Frequently Asked Questions: Offshore Oil Pipelines

How dangerous are offshore oil pipelines?

Drilling for oil in our sensitive coastal areas puts our communities and wildlife at risk of a devastating spill, and rusty old pipelines that are the veins of society's oil addiction enhance that danger. After 20 years of use, the annual probability of an offshore pipeline failure steadily increases from 10 percent to 100 percent.  

America's Dangerous Pipelines
Line 901, whose erupture caused the Refugio oil spill, was old and heavily corroded. Photo by Bruce Reitherman/Santa Barbara County.

The oil infrastructure in the United States is getting old and presenting an increasing risk of catastrophic failures that threaten wildlife and human health. In May 2015 a badly corroded, 28-year-old oil pipeline near California's Refugio State Beach ruptured, blackening beaches around Santa Barbara and killing hundreds of birds, sea lions, dolphins, and other wildlife.

What does the data say?

Federal data show that the risk of pipeline failures increases dramatically as pipelines approach 40 years old. Most pipelines that run along coastal California and serve its offshore oil platforms in the Santa Barbara Channel — an area of rich biological diversity — and throughout the state were built in the 1980s, meaning that many of these pipes are now at increased risk of failure. Many of the offshore facilities are even older, built back in the 1960s.

What should be done?

While the best way to avoid oil spills is to stop drilling for oil, an obvious first step is to retire oil pipelines and platforms that have exceeded their safe lifespan. That's why the Center has petitioned the federal government to do a complete survey of coastal California's aging offshore oil infrastructure before it allows the industry to resume pumping crude through the pipeline system that failed once and is likely to keep failing. And it's why we've opposed proposals to frack offshore wells and expand production on offshore oil platforms serviced by pipelines that are more than 40 years old.

At a time when the United States is struggling to reduce its greenhouse gas emissions and its overreliance on fossil fuels, it makes sense to begin decommissioning the country's aging oil infrastructure and transition to cleaner energy.
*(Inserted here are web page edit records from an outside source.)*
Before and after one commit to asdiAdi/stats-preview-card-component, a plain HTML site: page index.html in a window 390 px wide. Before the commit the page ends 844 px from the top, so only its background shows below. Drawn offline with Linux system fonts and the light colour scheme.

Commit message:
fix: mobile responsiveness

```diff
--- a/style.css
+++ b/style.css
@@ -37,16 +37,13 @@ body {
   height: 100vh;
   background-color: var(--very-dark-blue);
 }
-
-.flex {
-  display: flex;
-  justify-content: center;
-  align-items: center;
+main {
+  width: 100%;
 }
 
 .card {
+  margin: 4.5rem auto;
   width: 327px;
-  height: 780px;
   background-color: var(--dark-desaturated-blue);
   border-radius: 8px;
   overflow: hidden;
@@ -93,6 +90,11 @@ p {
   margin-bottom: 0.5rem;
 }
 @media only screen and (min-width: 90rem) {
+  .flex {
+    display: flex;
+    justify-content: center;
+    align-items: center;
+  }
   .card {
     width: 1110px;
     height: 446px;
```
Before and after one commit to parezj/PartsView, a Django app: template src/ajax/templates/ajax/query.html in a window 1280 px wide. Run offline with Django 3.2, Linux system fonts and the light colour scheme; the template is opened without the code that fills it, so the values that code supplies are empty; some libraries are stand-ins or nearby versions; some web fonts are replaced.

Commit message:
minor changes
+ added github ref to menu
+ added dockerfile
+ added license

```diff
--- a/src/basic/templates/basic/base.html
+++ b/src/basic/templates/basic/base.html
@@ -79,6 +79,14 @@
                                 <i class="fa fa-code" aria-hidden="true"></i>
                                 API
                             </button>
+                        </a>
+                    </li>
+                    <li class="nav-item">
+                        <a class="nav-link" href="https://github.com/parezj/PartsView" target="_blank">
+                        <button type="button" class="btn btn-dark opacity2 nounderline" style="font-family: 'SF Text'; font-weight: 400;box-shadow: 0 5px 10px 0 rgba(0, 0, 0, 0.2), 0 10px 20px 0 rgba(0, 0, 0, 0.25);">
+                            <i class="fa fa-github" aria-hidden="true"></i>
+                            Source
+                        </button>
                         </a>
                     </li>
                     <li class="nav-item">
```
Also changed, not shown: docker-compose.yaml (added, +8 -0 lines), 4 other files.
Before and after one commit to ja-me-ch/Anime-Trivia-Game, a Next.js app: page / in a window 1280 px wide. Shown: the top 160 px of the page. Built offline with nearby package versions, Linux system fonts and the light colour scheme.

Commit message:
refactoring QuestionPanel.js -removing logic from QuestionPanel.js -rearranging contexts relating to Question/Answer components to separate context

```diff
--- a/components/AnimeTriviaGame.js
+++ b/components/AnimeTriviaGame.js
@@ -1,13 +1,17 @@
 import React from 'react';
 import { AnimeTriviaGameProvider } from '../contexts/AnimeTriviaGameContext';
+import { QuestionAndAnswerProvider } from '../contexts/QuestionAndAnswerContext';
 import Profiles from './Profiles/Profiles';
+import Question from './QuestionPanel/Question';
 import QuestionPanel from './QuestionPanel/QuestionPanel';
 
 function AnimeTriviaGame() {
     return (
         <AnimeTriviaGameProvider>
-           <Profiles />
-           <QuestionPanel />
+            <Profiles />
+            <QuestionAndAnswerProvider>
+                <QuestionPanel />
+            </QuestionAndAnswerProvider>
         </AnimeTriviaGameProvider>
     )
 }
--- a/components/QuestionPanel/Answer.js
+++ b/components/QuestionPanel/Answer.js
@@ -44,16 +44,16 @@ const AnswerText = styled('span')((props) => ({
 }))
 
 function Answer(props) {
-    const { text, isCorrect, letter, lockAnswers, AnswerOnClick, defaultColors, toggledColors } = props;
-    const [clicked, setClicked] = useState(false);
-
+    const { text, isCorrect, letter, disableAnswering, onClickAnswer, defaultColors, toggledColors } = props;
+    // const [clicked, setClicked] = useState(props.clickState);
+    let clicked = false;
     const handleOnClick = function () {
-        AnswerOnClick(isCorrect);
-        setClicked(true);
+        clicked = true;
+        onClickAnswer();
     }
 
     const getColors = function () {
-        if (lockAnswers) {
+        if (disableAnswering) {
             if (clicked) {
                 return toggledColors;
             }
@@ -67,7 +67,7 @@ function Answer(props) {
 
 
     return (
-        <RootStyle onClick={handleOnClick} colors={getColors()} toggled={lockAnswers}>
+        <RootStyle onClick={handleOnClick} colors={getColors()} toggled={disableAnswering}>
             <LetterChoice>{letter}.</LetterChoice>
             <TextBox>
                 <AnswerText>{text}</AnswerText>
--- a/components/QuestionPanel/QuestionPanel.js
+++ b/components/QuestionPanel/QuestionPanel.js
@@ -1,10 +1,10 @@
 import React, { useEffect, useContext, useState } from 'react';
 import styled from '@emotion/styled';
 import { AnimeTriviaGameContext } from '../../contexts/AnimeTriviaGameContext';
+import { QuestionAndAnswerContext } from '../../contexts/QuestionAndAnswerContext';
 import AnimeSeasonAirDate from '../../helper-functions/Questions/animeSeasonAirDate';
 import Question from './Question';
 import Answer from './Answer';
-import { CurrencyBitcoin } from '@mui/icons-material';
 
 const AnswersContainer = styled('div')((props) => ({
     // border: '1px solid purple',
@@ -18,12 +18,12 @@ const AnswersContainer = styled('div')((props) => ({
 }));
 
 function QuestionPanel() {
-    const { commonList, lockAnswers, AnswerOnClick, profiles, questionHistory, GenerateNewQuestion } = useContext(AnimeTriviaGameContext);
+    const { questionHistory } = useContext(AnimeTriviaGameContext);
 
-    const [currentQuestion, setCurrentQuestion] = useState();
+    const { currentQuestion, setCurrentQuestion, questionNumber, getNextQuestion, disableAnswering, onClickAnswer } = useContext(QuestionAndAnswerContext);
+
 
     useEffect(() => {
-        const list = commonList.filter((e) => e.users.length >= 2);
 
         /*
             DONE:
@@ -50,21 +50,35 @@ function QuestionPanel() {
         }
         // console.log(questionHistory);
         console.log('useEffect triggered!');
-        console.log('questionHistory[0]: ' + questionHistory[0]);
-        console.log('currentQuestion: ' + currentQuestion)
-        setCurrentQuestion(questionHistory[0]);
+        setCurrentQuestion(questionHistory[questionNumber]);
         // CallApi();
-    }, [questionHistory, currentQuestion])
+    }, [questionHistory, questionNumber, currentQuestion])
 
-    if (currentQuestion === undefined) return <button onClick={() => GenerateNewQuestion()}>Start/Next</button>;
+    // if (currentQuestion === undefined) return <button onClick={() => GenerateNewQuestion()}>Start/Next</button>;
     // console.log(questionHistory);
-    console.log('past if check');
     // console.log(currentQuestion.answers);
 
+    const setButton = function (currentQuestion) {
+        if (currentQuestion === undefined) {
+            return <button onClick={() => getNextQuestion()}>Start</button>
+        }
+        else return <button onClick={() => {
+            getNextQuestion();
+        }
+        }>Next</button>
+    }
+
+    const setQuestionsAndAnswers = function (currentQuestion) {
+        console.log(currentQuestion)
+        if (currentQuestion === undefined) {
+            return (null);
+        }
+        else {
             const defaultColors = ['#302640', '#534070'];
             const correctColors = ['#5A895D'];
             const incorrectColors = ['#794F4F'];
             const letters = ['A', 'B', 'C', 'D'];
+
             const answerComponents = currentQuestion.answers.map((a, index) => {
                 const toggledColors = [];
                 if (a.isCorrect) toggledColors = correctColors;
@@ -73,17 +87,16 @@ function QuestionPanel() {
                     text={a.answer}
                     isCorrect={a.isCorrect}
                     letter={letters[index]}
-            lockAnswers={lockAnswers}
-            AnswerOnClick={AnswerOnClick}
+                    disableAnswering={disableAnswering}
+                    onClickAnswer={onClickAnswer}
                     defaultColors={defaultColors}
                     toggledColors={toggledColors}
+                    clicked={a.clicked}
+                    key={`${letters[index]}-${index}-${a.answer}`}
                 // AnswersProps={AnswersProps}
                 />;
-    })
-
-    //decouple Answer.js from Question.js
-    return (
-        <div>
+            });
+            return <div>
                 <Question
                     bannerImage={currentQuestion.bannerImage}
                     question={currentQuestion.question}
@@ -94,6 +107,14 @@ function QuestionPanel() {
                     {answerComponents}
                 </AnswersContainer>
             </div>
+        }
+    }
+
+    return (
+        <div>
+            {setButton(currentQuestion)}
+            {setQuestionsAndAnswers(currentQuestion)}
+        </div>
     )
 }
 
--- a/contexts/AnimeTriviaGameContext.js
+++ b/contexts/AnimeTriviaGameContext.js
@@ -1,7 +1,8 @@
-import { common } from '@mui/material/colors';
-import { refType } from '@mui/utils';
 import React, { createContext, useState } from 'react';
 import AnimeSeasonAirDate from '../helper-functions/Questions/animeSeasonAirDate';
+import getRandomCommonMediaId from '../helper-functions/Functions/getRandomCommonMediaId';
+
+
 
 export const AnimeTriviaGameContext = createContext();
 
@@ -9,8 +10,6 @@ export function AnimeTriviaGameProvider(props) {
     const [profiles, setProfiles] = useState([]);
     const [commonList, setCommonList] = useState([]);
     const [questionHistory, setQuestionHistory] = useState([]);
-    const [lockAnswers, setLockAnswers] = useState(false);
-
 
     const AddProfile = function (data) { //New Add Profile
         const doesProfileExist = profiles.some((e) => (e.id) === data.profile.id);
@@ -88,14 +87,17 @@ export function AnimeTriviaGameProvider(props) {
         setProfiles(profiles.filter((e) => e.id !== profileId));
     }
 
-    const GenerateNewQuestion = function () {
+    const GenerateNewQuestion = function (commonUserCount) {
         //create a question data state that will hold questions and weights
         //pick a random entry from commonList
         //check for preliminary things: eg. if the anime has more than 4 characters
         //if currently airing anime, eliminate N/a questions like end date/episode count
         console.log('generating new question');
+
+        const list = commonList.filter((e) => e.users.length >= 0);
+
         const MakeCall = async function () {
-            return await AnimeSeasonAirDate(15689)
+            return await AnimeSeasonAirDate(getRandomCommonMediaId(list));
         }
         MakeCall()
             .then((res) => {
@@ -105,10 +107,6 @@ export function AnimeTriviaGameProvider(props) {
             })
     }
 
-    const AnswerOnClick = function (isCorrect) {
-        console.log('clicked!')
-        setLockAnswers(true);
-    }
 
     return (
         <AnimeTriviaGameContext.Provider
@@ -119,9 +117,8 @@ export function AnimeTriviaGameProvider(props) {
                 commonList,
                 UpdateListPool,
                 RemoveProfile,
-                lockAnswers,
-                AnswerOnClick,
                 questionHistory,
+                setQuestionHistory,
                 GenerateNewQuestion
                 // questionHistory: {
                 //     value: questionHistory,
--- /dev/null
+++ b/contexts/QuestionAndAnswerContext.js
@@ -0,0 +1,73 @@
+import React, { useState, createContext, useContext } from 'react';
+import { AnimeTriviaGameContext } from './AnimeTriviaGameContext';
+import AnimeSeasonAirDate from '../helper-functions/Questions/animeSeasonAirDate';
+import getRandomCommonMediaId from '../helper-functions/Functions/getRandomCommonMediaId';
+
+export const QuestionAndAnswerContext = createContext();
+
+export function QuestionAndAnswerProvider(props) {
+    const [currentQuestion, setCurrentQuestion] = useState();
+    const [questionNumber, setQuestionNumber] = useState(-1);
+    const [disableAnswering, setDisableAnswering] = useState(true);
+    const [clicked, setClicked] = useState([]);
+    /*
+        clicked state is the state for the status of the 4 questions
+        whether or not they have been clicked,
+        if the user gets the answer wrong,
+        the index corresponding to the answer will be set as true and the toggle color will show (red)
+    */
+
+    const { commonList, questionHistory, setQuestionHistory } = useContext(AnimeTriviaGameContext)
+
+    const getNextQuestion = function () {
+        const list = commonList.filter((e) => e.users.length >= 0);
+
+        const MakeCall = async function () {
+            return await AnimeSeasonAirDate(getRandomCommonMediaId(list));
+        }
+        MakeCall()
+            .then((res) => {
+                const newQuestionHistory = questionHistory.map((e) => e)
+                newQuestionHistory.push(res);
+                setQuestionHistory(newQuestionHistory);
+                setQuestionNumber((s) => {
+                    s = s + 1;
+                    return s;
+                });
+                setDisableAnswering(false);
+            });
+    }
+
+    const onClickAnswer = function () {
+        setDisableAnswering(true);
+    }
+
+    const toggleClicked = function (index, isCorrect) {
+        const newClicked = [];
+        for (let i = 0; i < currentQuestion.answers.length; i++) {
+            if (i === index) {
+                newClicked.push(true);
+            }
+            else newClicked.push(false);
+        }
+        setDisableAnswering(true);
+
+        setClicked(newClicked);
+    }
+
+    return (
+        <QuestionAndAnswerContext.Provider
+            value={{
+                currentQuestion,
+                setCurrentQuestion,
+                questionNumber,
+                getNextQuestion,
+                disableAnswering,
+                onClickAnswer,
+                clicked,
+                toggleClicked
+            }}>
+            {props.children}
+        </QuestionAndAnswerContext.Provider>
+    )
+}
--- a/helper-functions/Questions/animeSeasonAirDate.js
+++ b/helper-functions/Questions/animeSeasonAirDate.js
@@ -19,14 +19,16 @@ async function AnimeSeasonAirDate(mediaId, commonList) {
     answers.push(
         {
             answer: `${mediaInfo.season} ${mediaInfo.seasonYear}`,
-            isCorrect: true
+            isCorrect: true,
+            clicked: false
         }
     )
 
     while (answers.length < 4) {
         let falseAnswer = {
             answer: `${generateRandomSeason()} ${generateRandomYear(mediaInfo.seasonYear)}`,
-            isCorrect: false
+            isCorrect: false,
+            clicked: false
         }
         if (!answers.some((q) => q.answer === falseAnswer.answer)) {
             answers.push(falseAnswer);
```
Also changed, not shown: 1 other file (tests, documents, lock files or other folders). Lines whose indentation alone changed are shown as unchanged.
What remains should be rigorously inspected by the federal government.

Is it just California?

California's pipelines present a particular problem as they approach the median age for pipeline failures of 38 to 40 years, particularly given the damage that oil spills can do to sensitive coastal environments. But this is a national problem. Data from the federal agency regulating pipelines, the U.S. Pipeline and Hazardous Materials Safety Administration, shows that 45 percent of the country's 60,155 miles of crude oil pipelines are more than 50 years old.

Federal data also show that the number of offshore oil spills in U.S. waters has increased dramatically since 2000, rising from an average of four per year from 1970-1999 to an average of 22 per year from 2005-2009, with BP being the biggest source of the spills, followed by Shell . Offshore oil drilling is an inherently risky activity that should be phased out in favor of cleaner and safer energy sources.

What about building new pipelines?
Federal data show that new pipelines also carry a high risk of spills, mostly because of faulty design or construction. The PHMSA data indicate there are more oil spills in the first two years of pipeline's life than in the next seven years combined.

It's time to retire our aging oil infrastructure and begin moving toward the clean energy future that people and wildlife — and indeed the health of the planet — require.

Watch our time-lapse video showing annual oil spills and the toll they take:

America's Dangerous Pipelines








Oiled brown pelican photo courtesy Flickr Commons/Lord Mariser